• **Materials provided**:

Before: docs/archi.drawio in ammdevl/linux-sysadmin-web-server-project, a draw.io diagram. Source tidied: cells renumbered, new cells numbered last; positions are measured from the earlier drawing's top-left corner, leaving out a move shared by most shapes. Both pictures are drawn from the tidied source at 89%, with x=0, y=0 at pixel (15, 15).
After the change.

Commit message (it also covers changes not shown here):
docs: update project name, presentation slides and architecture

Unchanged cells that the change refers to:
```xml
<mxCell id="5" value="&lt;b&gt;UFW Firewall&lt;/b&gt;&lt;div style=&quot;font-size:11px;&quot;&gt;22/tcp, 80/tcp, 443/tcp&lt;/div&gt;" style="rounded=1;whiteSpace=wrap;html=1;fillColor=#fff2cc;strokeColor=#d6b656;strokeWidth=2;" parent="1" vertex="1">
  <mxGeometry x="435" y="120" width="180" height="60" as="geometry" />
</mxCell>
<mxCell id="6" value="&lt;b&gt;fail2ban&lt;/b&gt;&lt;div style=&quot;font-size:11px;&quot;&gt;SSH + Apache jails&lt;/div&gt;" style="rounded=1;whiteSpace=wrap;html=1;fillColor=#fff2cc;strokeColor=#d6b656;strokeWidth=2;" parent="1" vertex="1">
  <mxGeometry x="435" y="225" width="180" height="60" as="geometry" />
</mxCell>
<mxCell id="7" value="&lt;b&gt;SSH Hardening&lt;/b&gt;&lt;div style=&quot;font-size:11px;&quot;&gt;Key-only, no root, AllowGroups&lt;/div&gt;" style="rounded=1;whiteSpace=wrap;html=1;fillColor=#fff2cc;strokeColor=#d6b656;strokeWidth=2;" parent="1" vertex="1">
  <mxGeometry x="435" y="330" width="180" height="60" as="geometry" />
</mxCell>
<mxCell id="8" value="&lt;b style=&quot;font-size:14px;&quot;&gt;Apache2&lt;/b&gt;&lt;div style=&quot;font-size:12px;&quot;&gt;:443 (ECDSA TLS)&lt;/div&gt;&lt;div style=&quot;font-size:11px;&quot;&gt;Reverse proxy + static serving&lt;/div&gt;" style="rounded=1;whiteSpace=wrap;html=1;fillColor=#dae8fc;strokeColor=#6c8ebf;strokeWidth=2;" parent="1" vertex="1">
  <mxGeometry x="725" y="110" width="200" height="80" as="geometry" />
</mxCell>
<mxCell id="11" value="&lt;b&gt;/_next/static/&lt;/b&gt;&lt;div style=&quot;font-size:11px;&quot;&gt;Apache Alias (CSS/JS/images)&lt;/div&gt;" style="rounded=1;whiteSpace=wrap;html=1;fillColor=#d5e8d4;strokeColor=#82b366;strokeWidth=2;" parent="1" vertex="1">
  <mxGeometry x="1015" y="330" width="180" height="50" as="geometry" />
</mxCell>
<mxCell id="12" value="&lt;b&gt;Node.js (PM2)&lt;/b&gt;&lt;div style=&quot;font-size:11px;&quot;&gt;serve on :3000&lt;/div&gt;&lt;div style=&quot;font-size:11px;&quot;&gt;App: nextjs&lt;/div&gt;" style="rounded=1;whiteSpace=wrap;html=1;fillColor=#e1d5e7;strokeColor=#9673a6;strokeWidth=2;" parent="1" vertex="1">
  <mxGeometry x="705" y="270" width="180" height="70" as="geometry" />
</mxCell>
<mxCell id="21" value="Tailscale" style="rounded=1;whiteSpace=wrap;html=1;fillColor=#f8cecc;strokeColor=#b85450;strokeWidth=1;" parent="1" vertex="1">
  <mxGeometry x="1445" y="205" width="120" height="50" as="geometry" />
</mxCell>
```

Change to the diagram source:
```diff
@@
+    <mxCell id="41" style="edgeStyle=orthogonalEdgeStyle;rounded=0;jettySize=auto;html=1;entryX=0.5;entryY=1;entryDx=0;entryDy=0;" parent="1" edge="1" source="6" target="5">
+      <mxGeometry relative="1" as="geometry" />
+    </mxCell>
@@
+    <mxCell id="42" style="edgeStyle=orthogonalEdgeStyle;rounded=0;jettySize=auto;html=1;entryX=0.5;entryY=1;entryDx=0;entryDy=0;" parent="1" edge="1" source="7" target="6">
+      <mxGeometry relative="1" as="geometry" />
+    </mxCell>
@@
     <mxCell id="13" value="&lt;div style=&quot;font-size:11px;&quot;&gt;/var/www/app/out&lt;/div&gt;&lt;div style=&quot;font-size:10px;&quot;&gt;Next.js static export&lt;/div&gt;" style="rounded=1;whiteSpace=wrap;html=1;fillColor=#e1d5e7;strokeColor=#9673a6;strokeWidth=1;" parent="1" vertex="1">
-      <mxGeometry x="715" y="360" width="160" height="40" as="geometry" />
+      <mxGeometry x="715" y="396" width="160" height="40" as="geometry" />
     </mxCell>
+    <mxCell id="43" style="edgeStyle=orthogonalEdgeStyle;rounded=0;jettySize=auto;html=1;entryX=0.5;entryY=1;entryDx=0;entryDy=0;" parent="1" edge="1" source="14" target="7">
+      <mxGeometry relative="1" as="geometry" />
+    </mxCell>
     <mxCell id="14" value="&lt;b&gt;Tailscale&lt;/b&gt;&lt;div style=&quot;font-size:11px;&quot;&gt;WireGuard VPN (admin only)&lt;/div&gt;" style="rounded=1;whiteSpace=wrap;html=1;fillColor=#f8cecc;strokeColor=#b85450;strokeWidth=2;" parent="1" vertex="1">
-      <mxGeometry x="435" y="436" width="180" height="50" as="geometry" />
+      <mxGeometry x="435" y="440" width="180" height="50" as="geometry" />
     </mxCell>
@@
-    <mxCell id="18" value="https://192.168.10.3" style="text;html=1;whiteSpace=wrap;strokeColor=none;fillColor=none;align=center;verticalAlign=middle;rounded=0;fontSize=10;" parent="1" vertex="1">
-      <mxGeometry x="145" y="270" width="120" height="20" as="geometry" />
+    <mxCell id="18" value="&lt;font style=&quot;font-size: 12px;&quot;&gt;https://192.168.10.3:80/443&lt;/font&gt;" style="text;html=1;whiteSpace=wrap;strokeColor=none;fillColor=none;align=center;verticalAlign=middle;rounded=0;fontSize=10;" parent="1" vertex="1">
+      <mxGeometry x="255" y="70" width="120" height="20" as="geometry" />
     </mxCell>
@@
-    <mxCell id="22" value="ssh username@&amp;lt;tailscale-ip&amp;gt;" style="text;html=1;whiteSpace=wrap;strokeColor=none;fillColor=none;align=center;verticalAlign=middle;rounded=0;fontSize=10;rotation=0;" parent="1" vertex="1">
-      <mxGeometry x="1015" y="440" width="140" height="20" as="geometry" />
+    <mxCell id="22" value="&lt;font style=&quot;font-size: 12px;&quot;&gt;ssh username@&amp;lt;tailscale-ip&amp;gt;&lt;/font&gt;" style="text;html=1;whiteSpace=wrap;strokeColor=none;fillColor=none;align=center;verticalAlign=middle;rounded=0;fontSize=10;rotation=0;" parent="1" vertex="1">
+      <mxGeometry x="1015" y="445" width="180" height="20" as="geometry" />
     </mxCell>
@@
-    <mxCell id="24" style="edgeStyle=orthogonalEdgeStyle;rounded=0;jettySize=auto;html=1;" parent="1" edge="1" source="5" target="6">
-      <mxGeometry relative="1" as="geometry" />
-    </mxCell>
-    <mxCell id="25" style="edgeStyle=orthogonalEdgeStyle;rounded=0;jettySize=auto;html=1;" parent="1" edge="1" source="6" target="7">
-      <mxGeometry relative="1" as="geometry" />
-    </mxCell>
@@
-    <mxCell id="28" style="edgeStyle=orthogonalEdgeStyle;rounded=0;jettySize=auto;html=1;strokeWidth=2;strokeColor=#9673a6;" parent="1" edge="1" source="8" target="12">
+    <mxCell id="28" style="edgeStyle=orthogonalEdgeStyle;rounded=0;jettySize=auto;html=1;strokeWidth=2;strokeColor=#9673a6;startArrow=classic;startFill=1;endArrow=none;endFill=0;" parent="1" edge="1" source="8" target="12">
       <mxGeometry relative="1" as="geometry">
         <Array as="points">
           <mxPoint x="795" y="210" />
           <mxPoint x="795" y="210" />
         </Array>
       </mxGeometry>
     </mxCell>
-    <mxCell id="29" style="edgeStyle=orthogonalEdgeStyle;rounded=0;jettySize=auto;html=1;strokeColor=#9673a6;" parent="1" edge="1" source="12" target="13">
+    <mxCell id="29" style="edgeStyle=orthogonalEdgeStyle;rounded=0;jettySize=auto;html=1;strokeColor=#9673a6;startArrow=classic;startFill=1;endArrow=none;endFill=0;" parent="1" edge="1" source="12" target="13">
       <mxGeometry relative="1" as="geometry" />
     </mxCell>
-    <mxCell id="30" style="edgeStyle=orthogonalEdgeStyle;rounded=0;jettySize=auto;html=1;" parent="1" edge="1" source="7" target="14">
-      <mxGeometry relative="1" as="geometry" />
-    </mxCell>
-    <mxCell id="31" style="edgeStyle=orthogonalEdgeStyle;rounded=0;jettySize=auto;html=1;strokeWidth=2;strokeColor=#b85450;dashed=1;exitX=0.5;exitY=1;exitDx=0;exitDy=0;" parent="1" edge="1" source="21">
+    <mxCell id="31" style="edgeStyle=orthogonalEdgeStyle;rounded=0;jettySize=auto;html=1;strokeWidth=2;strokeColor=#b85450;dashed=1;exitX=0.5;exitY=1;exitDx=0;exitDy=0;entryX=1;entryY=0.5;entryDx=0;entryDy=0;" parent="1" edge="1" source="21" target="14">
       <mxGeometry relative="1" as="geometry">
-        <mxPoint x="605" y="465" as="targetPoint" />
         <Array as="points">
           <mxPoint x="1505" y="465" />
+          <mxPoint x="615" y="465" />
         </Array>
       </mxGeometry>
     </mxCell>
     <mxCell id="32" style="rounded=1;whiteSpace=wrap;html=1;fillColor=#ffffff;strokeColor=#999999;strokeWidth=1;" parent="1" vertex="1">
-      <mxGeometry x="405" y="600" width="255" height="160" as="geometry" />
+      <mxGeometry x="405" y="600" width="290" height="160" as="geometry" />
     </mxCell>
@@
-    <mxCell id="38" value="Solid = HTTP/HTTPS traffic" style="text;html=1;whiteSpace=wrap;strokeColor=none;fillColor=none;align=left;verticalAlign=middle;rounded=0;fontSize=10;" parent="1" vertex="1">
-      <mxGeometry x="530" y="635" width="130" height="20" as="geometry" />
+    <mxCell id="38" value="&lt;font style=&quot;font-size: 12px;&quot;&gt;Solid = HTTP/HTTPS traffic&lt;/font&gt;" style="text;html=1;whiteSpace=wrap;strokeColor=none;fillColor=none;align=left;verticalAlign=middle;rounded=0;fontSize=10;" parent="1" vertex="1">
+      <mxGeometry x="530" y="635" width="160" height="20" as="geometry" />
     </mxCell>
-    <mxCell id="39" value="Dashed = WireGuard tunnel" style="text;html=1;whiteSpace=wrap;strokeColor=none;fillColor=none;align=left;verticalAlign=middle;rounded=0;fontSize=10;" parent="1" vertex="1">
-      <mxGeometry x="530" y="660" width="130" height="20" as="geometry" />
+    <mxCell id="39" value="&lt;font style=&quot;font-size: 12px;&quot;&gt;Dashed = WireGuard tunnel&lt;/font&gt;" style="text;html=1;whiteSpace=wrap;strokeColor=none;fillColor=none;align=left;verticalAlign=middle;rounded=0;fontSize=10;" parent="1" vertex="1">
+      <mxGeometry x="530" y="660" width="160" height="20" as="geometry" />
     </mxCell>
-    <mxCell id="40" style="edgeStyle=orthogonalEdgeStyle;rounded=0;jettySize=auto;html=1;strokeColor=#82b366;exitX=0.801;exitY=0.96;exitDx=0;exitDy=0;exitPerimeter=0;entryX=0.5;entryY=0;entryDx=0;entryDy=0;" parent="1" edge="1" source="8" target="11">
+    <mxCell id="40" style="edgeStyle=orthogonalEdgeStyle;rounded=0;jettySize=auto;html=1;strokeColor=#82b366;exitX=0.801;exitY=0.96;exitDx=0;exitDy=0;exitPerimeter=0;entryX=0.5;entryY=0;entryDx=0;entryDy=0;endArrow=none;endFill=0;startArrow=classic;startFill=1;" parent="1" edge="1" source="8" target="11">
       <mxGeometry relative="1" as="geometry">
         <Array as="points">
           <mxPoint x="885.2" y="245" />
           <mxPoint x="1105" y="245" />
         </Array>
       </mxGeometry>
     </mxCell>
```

• **Task requirements**: Which lines of the records contain "exitDx"? Show each of them.

• **Finished exercise**:
-    <mxCell id="31" style="edgeStyle=orthogonalEdgeStyle;rounded=0;jettySize=auto;html=1;strokeWidth=2;strokeColor=#b85450;dashed=1;exitX=0.5;exitY=1;exitDx=0;exitDy=0;" parent="1" edge="1" source="21">
+    <mxCell id="31" style="edgeStyle=orthogonalEdgeStyle;rounded=0;jettySize=auto;html=1;strokeWidth=2;strokeColor=#b85450;dashed=1;exitX=0.5;exitY=1;exitDx=0;exitDy=0;entryX=1;entryY=0.5;entryDx=0;entryDy=0;" parent="1" edge="1" source="21" target="14">
-    <mxCell id="40" style="edgeStyle=orthogonalEdgeStyle;rounded=0;jettySize=auto;html=1;strokeColor=#82b366;exitX=0.801;exitY=0.96;exitDx=0;exitDy=0;exitPerimeter=0;entryX=0.5;entryY=0;entryDx=0;entryDy=0;" parent="1" edge="1" source="8" target="11">
+    <mxCell id="40" style="edgeStyle=orthogonalEdgeStyle;rounded=0;jettySize=auto;html=1;strokeColor=#82b366;exitX=0.801;exitY=0.96;exitDx=0;exitDy=0;exitPerimeter=0;entryX=0.5;entryY=0;entryDx=0;entryDy=0;endArrow=none;endFill=0;startArrow=classic;startFill=1;" parent="1" edge="1" source="8" target="11">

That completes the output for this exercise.